The worldwide runaway success of Apple's iPhone is explained quite simply by the apps available for users to download. Apple has an unmatched catalog of apps and enjoys the benefit (and unparalleled competitive advantage) of the iTunes payment system, which is as frictionless as mobile payment systems get.
Apple has, however, exposed itself to a significant danger, which is to deprive the iPhone of the most important new class of mobile applications -- augmented reality. While still in its infancy, augmented reality is, as I've explained in an earlier post, the killer application for smartphones. And as Sarah Perez at ReadWriteWeb explains, Apple won't allow augmented reality-based applications into the app store.
Augmented reality apps... won't ever make it to the iTunes App Store because they're built using non-public APIs. Officially, Apple's iPhone [software development kit] does not offer access to any APIs for manipulating live video, forcing developers to use the available but unsupported ones instead.This is clearly an opportunity other smartphone vendors aren't going to pass up, certainly not for the seemingly arbitrary and narcissistic reasons Apple has for excluding them.
Layar is already available on Android-based smartphones in Europe and should be coming stateside in the near future, giving the likes of HTC, Samsung, Motorola and other vendors adopting the Android operating system a significant leg up. Its developers claim they're working on a version of Layar for the iPhone, but that's a non-starter if Apple won't accept it. Nokia, meanwhile, is already hosting forums to demonstrate augmented reality apps for Symbian-based devices, and I'm sure developers for the Palm Pre and Research in Motion's BlackBerry aren't far behind.

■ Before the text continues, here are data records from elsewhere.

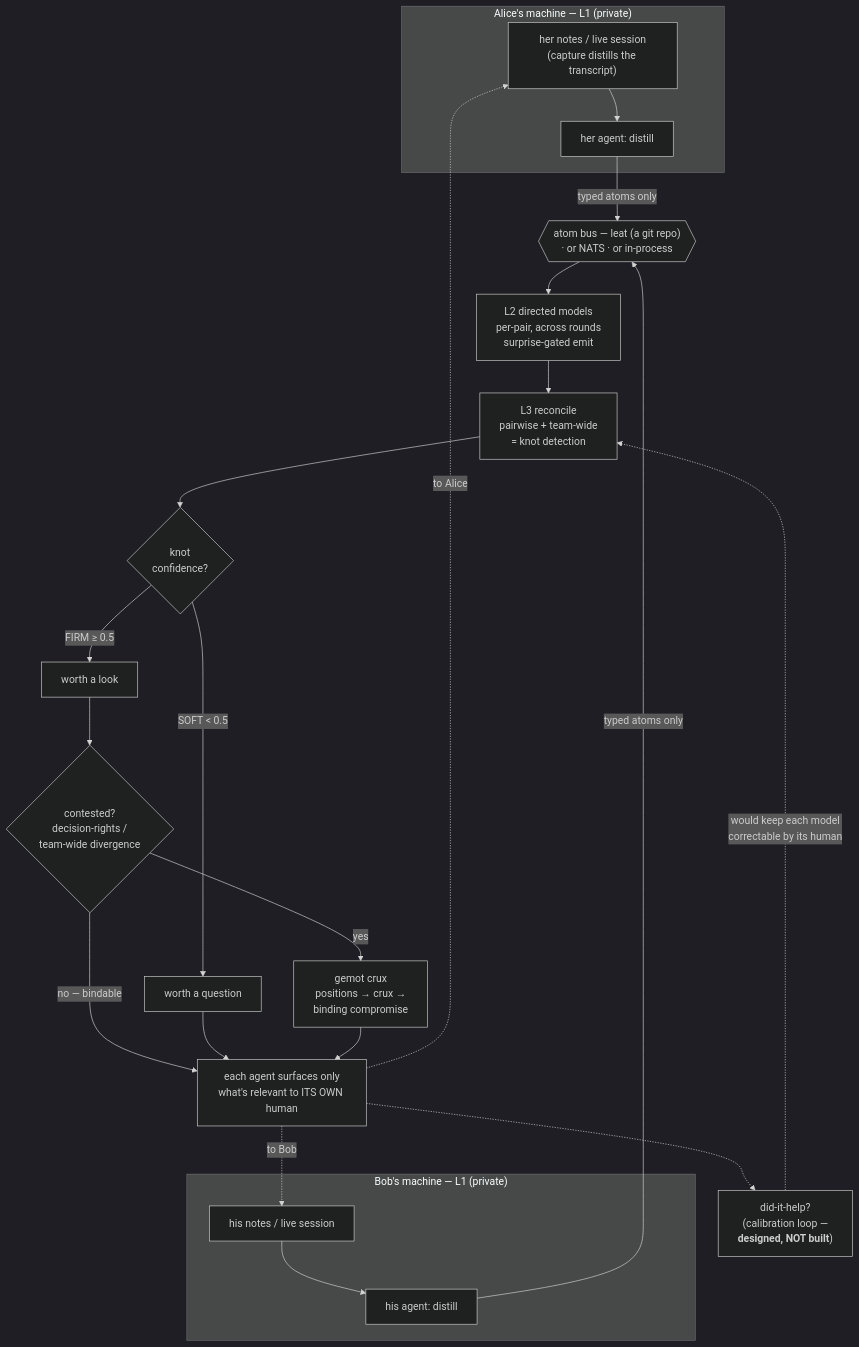
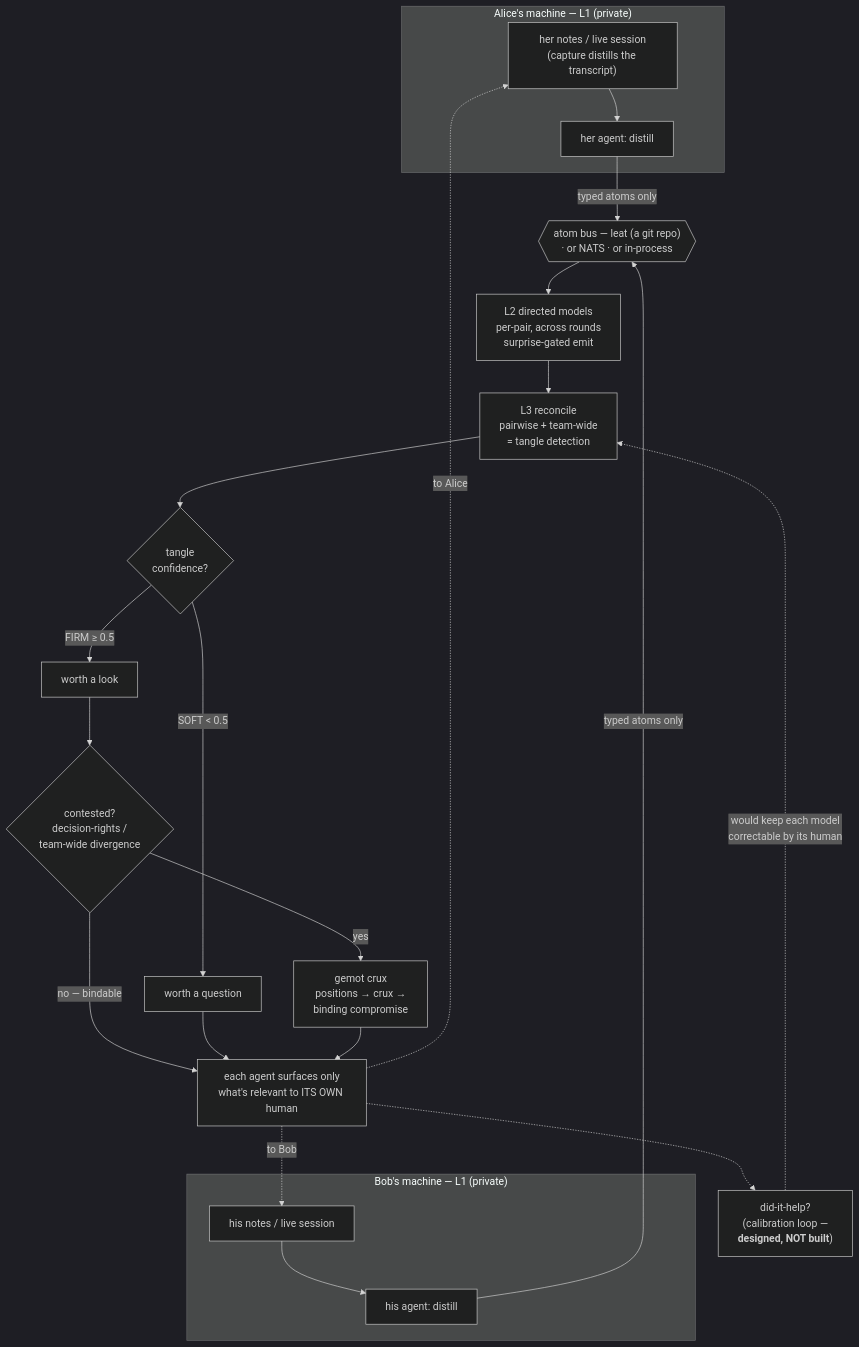
One commit to justinstimatze/ettle changed the first of 2 diagrams in README.md. Above: the diagram before and after it, drawn with Mermaid (dark theme). The commit also changed other lines of this file and 61 other files, not shown here.

````diff
--- a/README.md
+++ b/README.md
@@ -24,27 +24,27 @@
 ```mermaid
 flowchart TB
     subgraph A["Alice's machine — L1 (private)"]
         AN["her notes / live session<br/>(capture distills the transcript)"] --> AD["her agent: distill"]
     end
     subgraph B["Bob's machine — L1 (private)"]
         BN["his notes / live session"] --> BD["his agent: distill"]
     end
     AD -- "typed atoms only" --> BUS
     BD -- "typed atoms only" --> BUS
     BUS{{"atom bus — leat (a git repo)<br/>· or NATS · or in-process"}}
     BUS --> L2["L2 directed models<br/>per-pair, across rounds<br/>surprise-gated emit"]
-    L2 --> RC["L3 reconcile<br/>pairwise + team-wide<br/>= knot detection"]
-    RC --> CONF{"knot<br/>confidence?"}
+    L2 --> RC["L3 reconcile<br/>pairwise + team-wide<br/>= tangle detection"]
+    RC --> CONF{"tangle<br/>confidence?"}
     CONF -- "FIRM &ge; 0.5" --> FIRM["worth a look"]
     CONF -- "SOFT &lt; 0.5" --> SOFT["worth a question"]
     FIRM --> CONTEST{"contested?<br/>decision-rights /<br/>team-wide divergence"}
     CONTEST -- "no — bindable" --> SURF
     CONTEST -- "yes" --> GEMOT["gemot crux<br/>positions &rarr; crux &rarr;<br/>binding compromise"]
     SOFT --> SURF
     GEMOT --> SURF
     SURF["each agent surfaces only<br/>what's relevant to ITS OWN human"]
     SURF -. "to Alice" .-> AN
     SURF -. "to Bob" .-> BN
     SURF -.-> CAL["did-it-help?<br/>(calibration loop —<br/><b>designed, NOT built</b>)"]
     CAL -. "would keep each model<br/>correctable by its human" .-> RC
 ```
````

Of course, Apple is likely to change the rules if and when (as I suspect) augmented reality becomes the driving force behind smartphone purchasing decisions.